Somewhere in my mind there is a seven year old boy sitting in a large rocking chair in a movie theater called a Bijou in downtown Clearwater Florida.
It's late summer, just before school. Having taken care of a big event in our family's lives - moving into a new home - the parents relent and take their three youthful boys to see this movie everyone's been gabbing about called Star Wars. The lads are familiar with some elements of science fiction - we've seen this thing called Star Trek on the teevee once or twice - but all we knew about the movie was from an ad campaign that showed spaceships blowing up and robots running around...
...It's archetypal, it's nostalgic, it's futuristic, it's action, it's space opera, it's primal emotional satisfaction. When Luke finishes that trench run and the Death Star blows up (oh shush I'm not spoiling a damn thing), the need among everyone in the audience to stand and cheer in victory is universal.

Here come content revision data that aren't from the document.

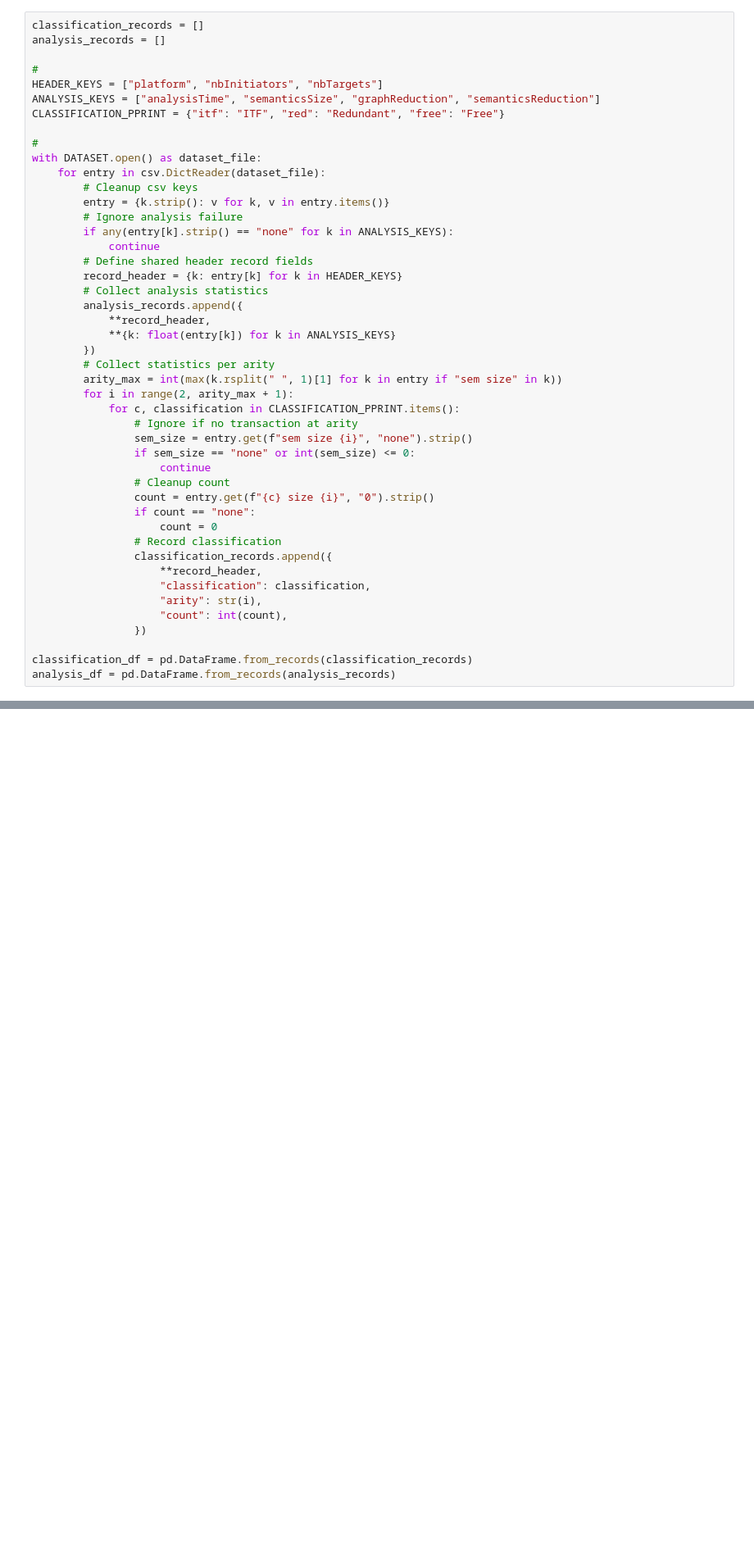
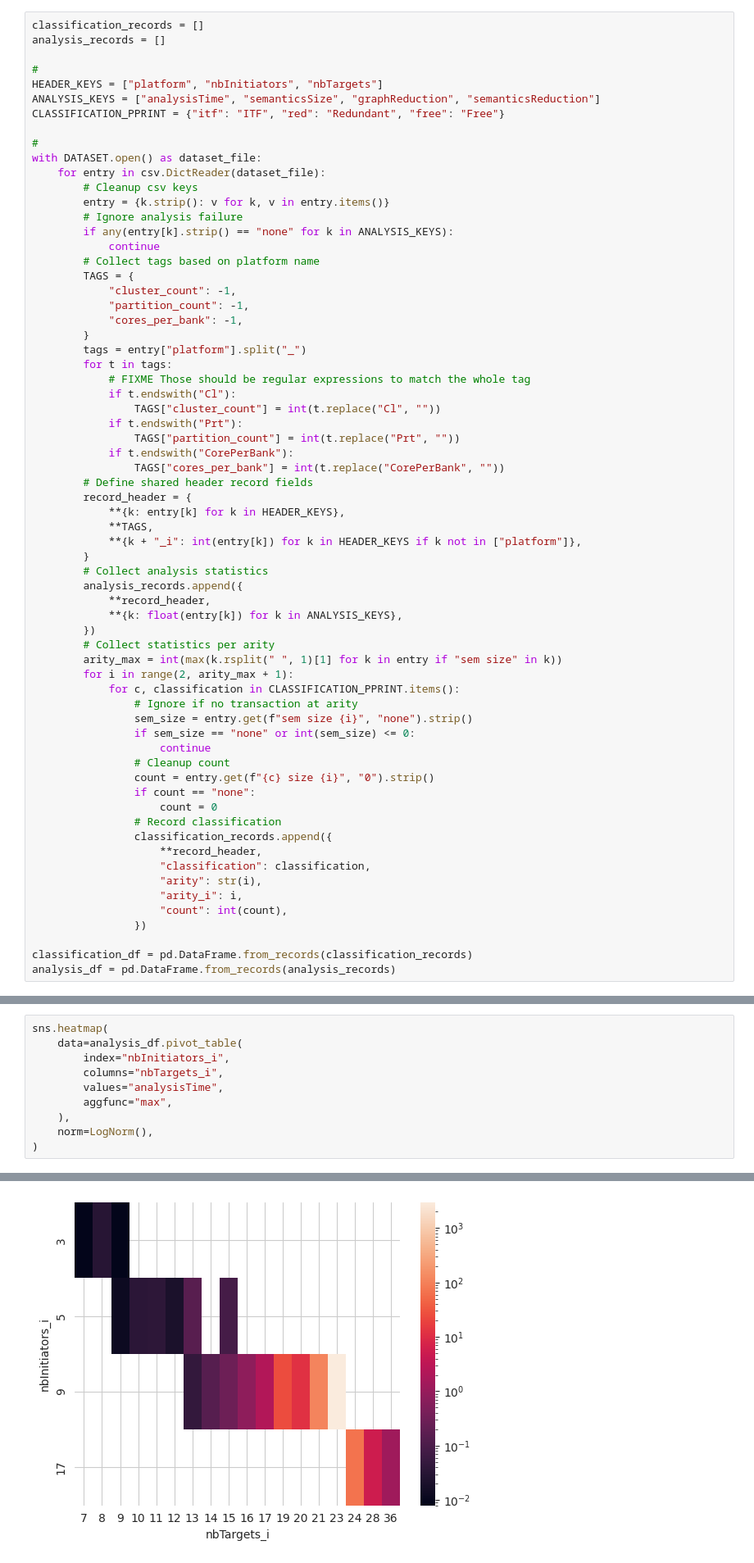
Before and after one commit to onera/pml-analyzer, a Jupyter notebook: plot_processed_dataplot.ipynb, the cells around one changed output, grey strips where cells are left out. Shown: that part at 82% size. Saved outputs shown, nothing was run; the diff lists cells and outputs as text; blank space fills up the shorter version.

```diff
--- a/plot_processed_dataplot.ipynb
+++ b/plot_processed_dataplot.ipynb
@@ -33,12 +36,31 @@ with DATASET.open() as dataset_file:
         # Ignore analysis failure
         if any(entry[k].strip() == "none" for k in ANALYSIS_KEYS):
             continue
+        # Collect tags based on platform name
+        TAGS = {
+            "cluster_count": -1,
+            "partition_count": -1,
+            "cores_per_bank": -1,
+        }
+        tags = entry["platform"].split("_")
+        for t in tags:
+            # FIXME Those should be regular expressions to match the whole tag
+            if t.endswith("Cl"):
+                TAGS["cluster_count"] = int(t.replace("Cl", ""))
+            if t.endswith("Prt"):
+                TAGS["partition_count"] = int(t.replace("Prt", ""))
+            if t.endswith("CorePerBank"):
+                TAGS["cores_per_bank"] = int(t.replace("CorePerBank", ""))
         # Define shared header record fields
-        record_header = {k: entry[k] for k in HEADER_KEYS}
+        record_header = {
+            **{k: entry[k] for k in HEADER_KEYS},
+            **TAGS,
+            **{k + "_i": int(entry[k]) for k in HEADER_KEYS if k not in ["platform"]},
+        }
         # Collect analysis statistics
         analysis_records.append({
             **record_header,
-            **{k: float(entry[k]) for k in ANALYSIS_KEYS}
+            **{k: float(entry[k]) for k in ANALYSIS_KEYS},
         })
         # Collect statistics per arity
         arity_max = int(max(k.rsplit(" ", 1)[1] for k in entry if "sem size" in k))
@@ -57,6 +79,7 @@ with DATASET.open() as dataset_file:
                     **record_header,
                     "classification": classification,
                     "arity": str(i),
+                    "arity_i": i,
                     "count": int(count),
                 })
 
@@ -95,0 +132,11 @@ analysis_df.hvplot(
+# %%
+sns.heatmap(
+    data=analysis_df.pivot_table(
+        index="nbInitiators_i",
+        columns="nbTargets_i",
+        values="analysisTime",
+        aggfunc="max",
+    ),
+    norm=LogNorm(),
+)
+# %% [output]
@@ -95,0 +144 @@ analysis_df.hvplot(
+[figure, added]
```
Also changed, not shown: parts of 5 cells of this notebook.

I'm remembering the good times again because today - May 25 - is the 40th anniversary when Star Wars officially came out. It actually got released to a handful of theaters because 20th Century Fox wasn't too sure it would do well and was just dumping it off into a summer season that tended to be quiet for the industry.
And then the whole thing blew up. Word of mouth spread. Kids, teens, and adults all flocked like mad to see a movie with incredible visual effects, impressive Wagnerian musical score by John Williams, and a faithful archetypal story. Millions went back for repeat viewings (home videotape was still years away from reaching the public, and waiting for movies to reach television took years). They released the movie to more theaters across the nation, where the demand overwhelmed the smaller places that hosted one or two (!) screens.
It rewired the entire film industry. Combined with a previous summer blockbuster Jaws, it convinced Hollywood that summertime was when blockbuster spectacles should be released. Special effects action movies dominated the production schedules. Movies were geared for kids and teens as much as possible. Multiplex theaters blossomed to match the demand (and supply as every studio raced to make their own Star Wars franchise hit).
That all didn't matter much to me at the time. It took awhile - the whole summer - to get to see it, but once my family had settled into our new home in Palm Harbor our parents were able to escort us to the theaters to watch it.
I didn't go completely geeky: my parents would indulge a little in the toys and the games, but they didn't buy every bit of merch that spawned around Lucas' empire. But I kept up with it, spread my interest to other SciFi and Fantasy 'Verses, and refreshed my geekery in the comics/graphic novel world as I grew into an adult.
I still hark back to my fanboy foundation, though, as evidenced by my prized lightsaber and showing up at local comic-cons dressed as a Jedi.
Man, forty years.
That Clearwater theater is long gone. Carrie Fisher and Kenny Baker too. But there's another Episode coming out this year, and with luck I'll live long enough to see Episode IX which promises to be the big finale.
The seven year old in me still geeks out.